In a press release, Støjberg said that underage spouses already in the country will be separated from their partners, and couples arriving in the country will not be allowed to live together if one is under 18.
"It is completely unacceptable that there are currently minors within the Danish asylum system living with their spouses or partners and I have asked the Danish Immigration Service to immediately put a stop to it," Støjberg said.
"We should naturally ensure that young girls are not being forced to live in a relationship with an adult at the asylum centres," she added.
In January, the Integration Ministry revealed that there were 27 minors currently living as part of a married couple in the Danish asylum system. An investigation by Denmark's Metroxpress newspaper found brides as young as 14 living in asylum centres.

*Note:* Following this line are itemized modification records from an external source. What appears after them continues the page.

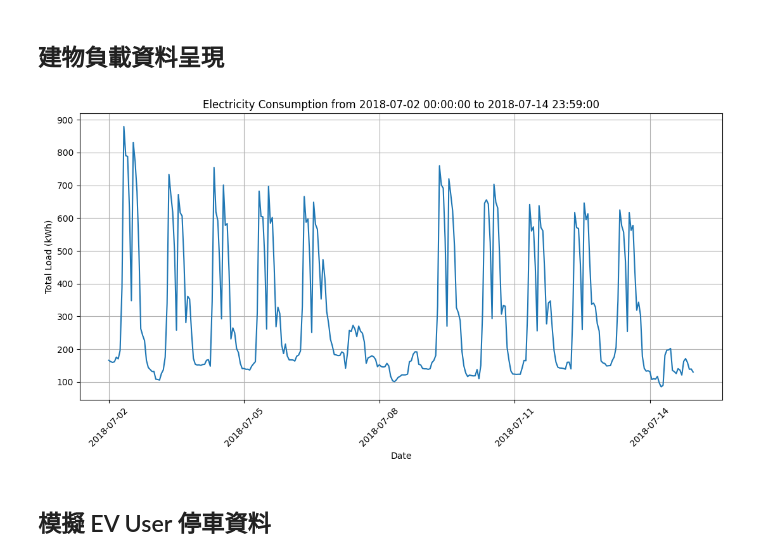
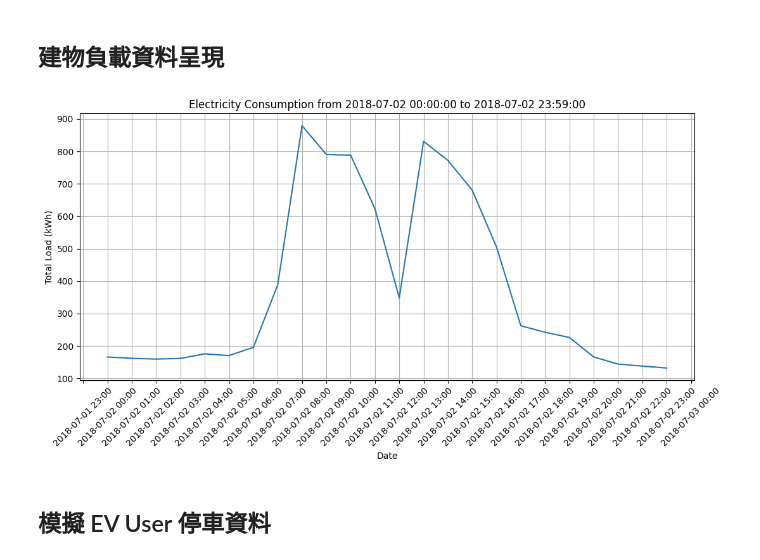
Before and after one commit to carlwang49/MY_WORK, a Jupyter notebook: DataPreprocessing.ipynb, the cells around one changed output. Cells and saved outputs as stored; diff of their text form; code cells hidden in the pictures.

```diff
--- a/DataPreprocessing.ipynb
+++ b/DataPreprocessing.ipynb
@@ -126,7 +126,7 @@ import matplotlib.dates as mdates
 
 # set the start and end time
 start_time = '2018-07-02 00:00:00'
-end_time = '2018-07-14 23:59:00'
+end_time = '2018-07-02 23:59:00'
 
 # read the data
 BuildingConsumptionLoad = pd.read_csv('./Dataset/BuildingEnergyLoad/BuildingConsumptionLoad.csv')
@@ -144,34 +144,34 @@ plt.xlabel('Date')
 plt.ylabel('Total Load (kWh)')
 plt.title(f'Electricity Consumption from {start_time} to {end_time}')
 
 # calculate the time range
 time_range = pd.to_datetime(end_time) - pd.to_datetime(start_time)
 
 # set the x-axis labels based on the time range
 if time_range <= pd.Timedelta(days=2):
     # if the range is less than or equal to 2 days, show the time every hour
     plt.gca().xaxis.set_major_formatter(mdates.DateFormatter('%Y-%m-%d %H:%M'))
     plt.gca().xaxis.set_major_locator(mdates.HourLocator(interval=1))
 elif time_range <= pd.Timedelta(days=7):
     # if the range is less than or equal to 7 days, show the time every 3 hours
     plt.gca().xaxis.set_major_formatter(mdates.DateFormatter('%Y-%m-%d'))
     plt.gca().xaxis.set_major_locator(mdates.DayLocator(interval=1))
 elif time_range <= pd.Timedelta(days=30):
     # if the range is less than or equal to 30 days, show the time every 3 days
     plt.gca().xaxis.set_major_formatter(mdates.DateFormatter('%Y-%m-%d'))
     plt.gca().xaxis.set_major_locator(mdates.DayLocator(interval=3))
 else:
     # if the range is greater than 30 days, show the time every week
     plt.gca().xaxis.set_major_formatter(mdates.DateFormatter('%Y-%m-%d'))
     plt.gca().xaxis.set_major_locator(mdates.WeekdayLocator(interval=1))
 
 # rotate the x-axis labels for better visibility
 plt.xticks(rotation=45)
 plt.grid(True)
 plt.tight_layout()
 plt.show()
 # %% [output]
-[figure, old version]
+[figure, new version]
 # %% [markdown]
 ## 模擬 EV User 停車資料
 # %%
```
Also changed, not shown: 1 other file.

In other European countries, the presence of "child brides" in asylum centres has sparked debate, with the Netherlands recently closing a legal loophole that allowed child brides to join their asylum seeker spouses in the country, while Germany treats married asylum seekers under 18 as unaccompanied minors and houses them in special youth facilities.
Under previous Danish laws, refugee spouses under 15 are separated from their partners, while teenage spouses older than 15 have their situation considered on a case-by-case basis.
The age of sexual consent in Denmark is 15.